### Dataset records
________________
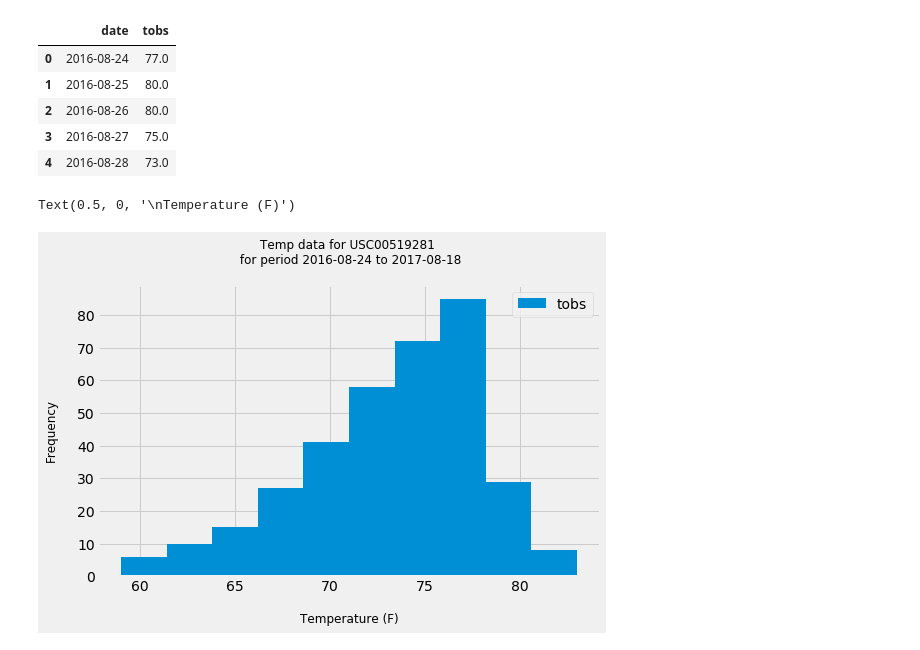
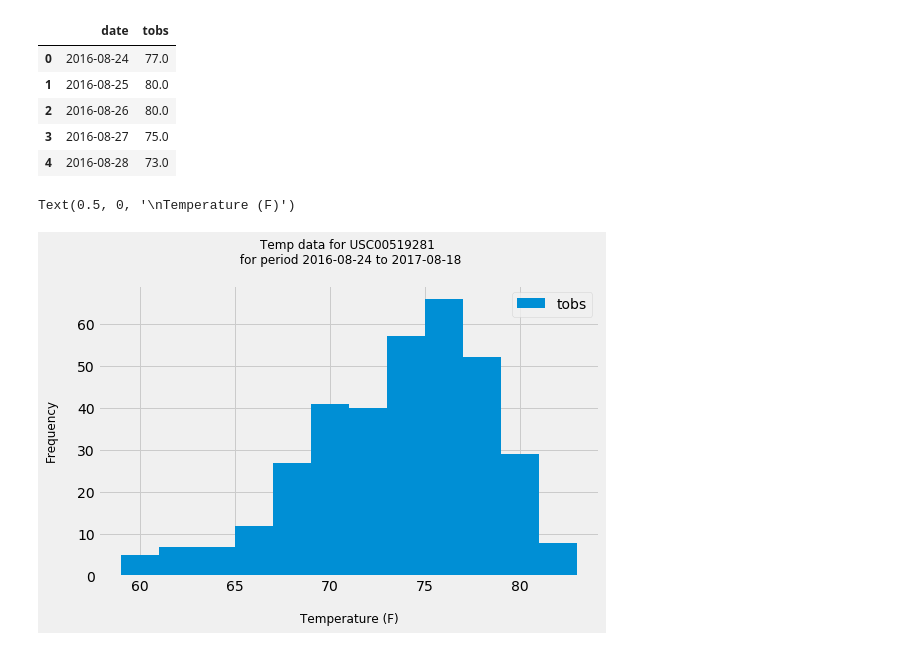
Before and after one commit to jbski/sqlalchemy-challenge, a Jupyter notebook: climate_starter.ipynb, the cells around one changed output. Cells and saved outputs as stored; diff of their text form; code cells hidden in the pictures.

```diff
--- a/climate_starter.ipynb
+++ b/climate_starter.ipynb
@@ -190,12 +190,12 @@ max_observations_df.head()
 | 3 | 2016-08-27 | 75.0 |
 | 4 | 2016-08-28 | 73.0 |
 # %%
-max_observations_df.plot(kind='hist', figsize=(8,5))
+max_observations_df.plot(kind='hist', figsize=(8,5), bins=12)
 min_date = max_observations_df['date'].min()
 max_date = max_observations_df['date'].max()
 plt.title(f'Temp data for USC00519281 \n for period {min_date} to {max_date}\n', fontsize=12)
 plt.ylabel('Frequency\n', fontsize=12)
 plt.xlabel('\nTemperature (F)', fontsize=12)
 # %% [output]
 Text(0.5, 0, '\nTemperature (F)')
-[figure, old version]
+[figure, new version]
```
________________
Please find every line in the records above that holds the word "version" and copy it.

-[figure, old version]
+[figure, new version]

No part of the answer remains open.